**PROBLEM TO WORK ON:** In your reply, repeat the full listing exactly and leave each picture out.

**PROVIDED RECORDS:**
==*==
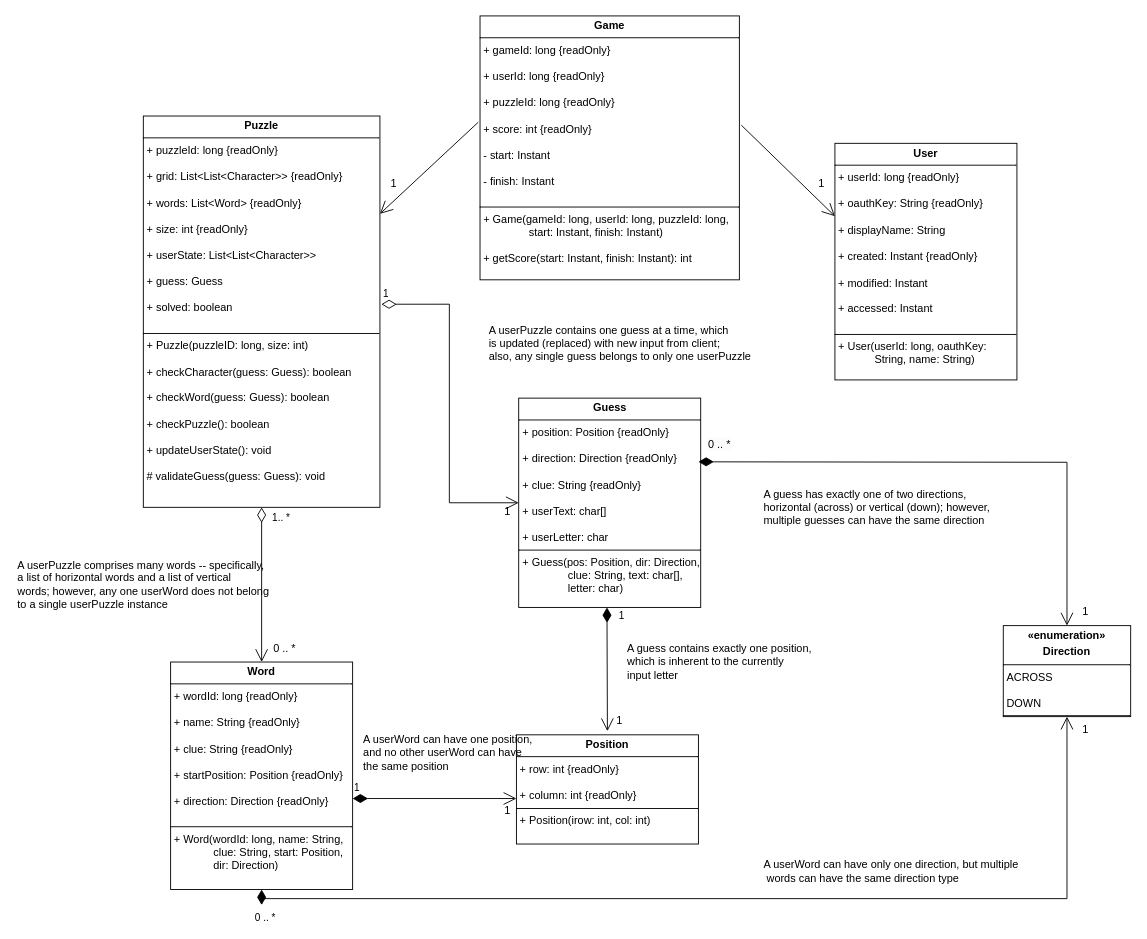
Above: docs/work/CrossFyre-UML.drawio in ddc-java-21/crossfyre (draw.io), before the change. Source tidied: cells renumbered, new cells numbered last; positions are measured from the earlier drawing's top-left corner, leaving out a move shared by most shapes. Both pictures are drawn from the tidied source at 91%, with x=0, y=0 at pixel (15, 15).
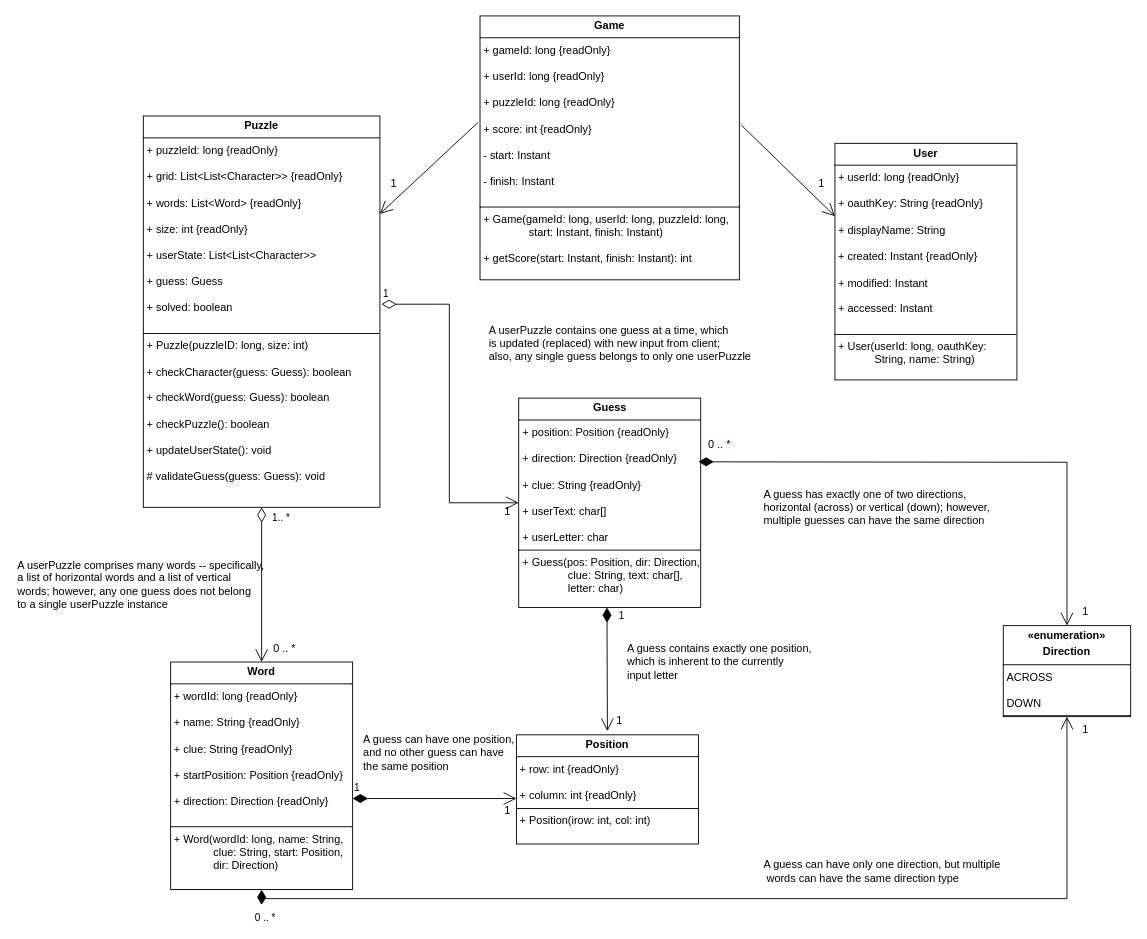
After the change.

What changed in the source:
```diff
@@
-    <mxCell id="19" value="A userPuzzle comprises many words -- specifically,&lt;div&gt;a list of horizontal words and a list of vertical&lt;/div&gt;&lt;div&gt;words; however, any one userWord does not belong&lt;/div&gt;&lt;div&gt;to a single userPuzzle instance&lt;/div&gt;" style="text;html=1;align=left;verticalAlign=middle;strokeColor=none;fillColor=none;" parent="1" vertex="1">
+    <mxCell id="19" value="A userPuzzle comprises many words -- specifically,&lt;div&gt;a list of horizontal words and a list of vertical&lt;/div&gt;&lt;div&gt;words; however, any one guess does not belong&lt;/div&gt;&lt;div&gt;to a single userPuzzle instance&lt;/div&gt;" style="text;html=1;align=left;verticalAlign=middle;strokeColor=none;fillColor=none;" parent="1" vertex="1">
       <mxGeometry y="590" width="270" height="70" as="geometry" />
     </mxCell>
@@
-    <mxCell id="24" value="A userWord can have only one direction, but multiple&lt;div&gt;&amp;nbsp;words can have the same direction type&lt;/div&gt;" style="text;html=1;align=left;verticalAlign=middle;strokeColor=none;fillColor=none;" parent="1" vertex="1">
+    <mxCell id="24" value="A guess can have only one direction, but multiple&lt;div&gt;&amp;nbsp;words can have the same direction type&lt;/div&gt;" style="text;html=1;align=left;verticalAlign=middle;strokeColor=none;fillColor=none;" parent="1" vertex="1">
       <mxGeometry x="820" y="920" width="280" height="40" as="geometry" />
     </mxCell>
@@
-    <mxCell id="26" value="A userWord can have one position,&amp;nbsp;&lt;div&gt;and&amp;nbsp;&lt;span style=&quot;background-color: transparent; color: light-dark(rgb(0, 0, 0), rgb(255, 255, 255));&quot;&gt;no other userWord can have&amp;nbsp;&lt;/span&gt;&lt;/div&gt;&lt;div&gt;&lt;span style=&quot;background-color: transparent; color: light-dark(rgb(0, 0, 0), rgb(255, 255, 255));&quot;&gt;the same&amp;nbsp;&lt;/span&gt;&lt;span style=&quot;background-color: transparent; color: light-dark(rgb(0, 0, 0), rgb(255, 255, 255));&quot;&gt;position&lt;/span&gt;&lt;/div&gt;" style="text;html=1;align=left;verticalAlign=middle;strokeColor=none;fillColor=none;" parent="1" vertex="1">
+    <mxCell id="26" value="A guess can have one position,&amp;nbsp;&lt;div&gt;and&amp;nbsp;&lt;span style=&quot;background-color: transparent; color: light-dark(rgb(0, 0, 0), rgb(255, 255, 255));&quot;&gt;no other guess can have&amp;nbsp;&lt;/span&gt;&lt;/div&gt;&lt;div&gt;&lt;span style=&quot;background-color: transparent; color: light-dark(rgb(0, 0, 0), rgb(255, 255, 255));&quot;&gt;the same&amp;nbsp;&lt;/span&gt;&lt;span style=&quot;background-color: transparent; color: light-dark(rgb(0, 0, 0), rgb(255, 255, 255));&quot;&gt;position&lt;/span&gt;&lt;/div&gt;" style="text;html=1;align=left;verticalAlign=middle;strokeColor=none;fillColor=none;" parent="1" vertex="1">
       <mxGeometry x="380" y="780" width="190" height="60" as="geometry" />
     </mxCell>
```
==*==
**RESULT OF THE EXERCISE:**
Above: docs/work/CrossFyre-UML.drawio in ddc-java-21/crossfyre (draw.io), before the change. Source tidied: cells renumbered, new cells numbered last; positions are measured from the earlier drawing's top-left corner, leaving out a move shared by most shapes. Both pictures are drawn from the tidied source at 91%, with x=0, y=0 at pixel (15, 15).
After the change.

What changed in the source:
```diff
@@
-    <mxCell id="19" value="A userPuzzle comprises many words -- specifically,&lt;div&gt;a list of horizontal words and a list of vertical&lt;/div&gt;&lt;div&gt;words; however, any one userWord does not belong&lt;/div&gt;&lt;div&gt;to a single userPuzzle instance&lt;/div&gt;" style="text;html=1;align=left;verticalAlign=middle;strokeColor=none;fillColor=none;" parent="1" vertex="1">
+    <mxCell id="19" value="A userPuzzle comprises many words -- specifically,&lt;div&gt;a list of horizontal words and a list of vertical&lt;/div&gt;&lt;div&gt;words; however, any one guess does not belong&lt;/div&gt;&lt;div&gt;to a single userPuzzle instance&lt;/div&gt;" style="text;html=1;align=left;verticalAlign=middle;strokeColor=none;fillColor=none;" parent="1" vertex="1">
       <mxGeometry y="590" width="270" height="70" as="geometry" />
     </mxCell>
@@
-    <mxCell id="24" value="A userWord can have only one direction, but multiple&lt;div&gt;&amp;nbsp;words can have the same direction type&lt;/div&gt;" style="text;html=1;align=left;verticalAlign=middle;strokeColor=none;fillColor=none;" parent="1" vertex="1">
+    <mxCell id="24" value="A guess can have only one direction, but multiple&lt;div&gt;&amp;nbsp;words can have the same direction type&lt;/div&gt;" style="text;html=1;align=left;verticalAlign=middle;strokeColor=none;fillColor=none;" parent="1" vertex="1">
       <mxGeometry x="820" y="920" width="280" height="40" as="geometry" />
     </mxCell>
@@
-    <mxCell id="26" value="A userWord can have one position,&amp;nbsp;&lt;div&gt;and&amp;nbsp;&lt;span style=&quot;background-color: transparent; color: light-dark(rgb(0, 0, 0), rgb(255, 255, 255));&quot;&gt;no other userWord can have&amp;nbsp;&lt;/span&gt;&lt;/div&gt;&lt;div&gt;&lt;span style=&quot;background-color: transparent; color: light-dark(rgb(0, 0, 0), rgb(255, 255, 255));&quot;&gt;the same&amp;nbsp;&lt;/span&gt;&lt;span style=&quot;background-color: transparent; color: light-dark(rgb(0, 0, 0), rgb(255, 255, 255));&quot;&gt;position&lt;/span&gt;&lt;/div&gt;" style="text;html=1;align=left;verticalAlign=middle;strokeColor=none;fillColor=none;" parent="1" vertex="1">
+    <mxCell id="26" value="A guess can have one position,&amp;nbsp;&lt;div&gt;and&amp;nbsp;&lt;span style=&quot;background-color: transparent; color: light-dark(rgb(0, 0, 0), rgb(255, 255, 255));&quot;&gt;no other guess can have&amp;nbsp;&lt;/span&gt;&lt;/div&gt;&lt;div&gt;&lt;span style=&quot;background-color: transparent; color: light-dark(rgb(0, 0, 0), rgb(255, 255, 255));&quot;&gt;the same&amp;nbsp;&lt;/span&gt;&lt;span style=&quot;background-color: transparent; color: light-dark(rgb(0, 0, 0), rgb(255, 255, 255));&quot;&gt;position&lt;/span&gt;&lt;/div&gt;" style="text;html=1;align=left;verticalAlign=middle;strokeColor=none;fillColor=none;" parent="1" vertex="1">
       <mxGeometry x="380" y="780" width="190" height="60" as="geometry" />
     </mxCell>
```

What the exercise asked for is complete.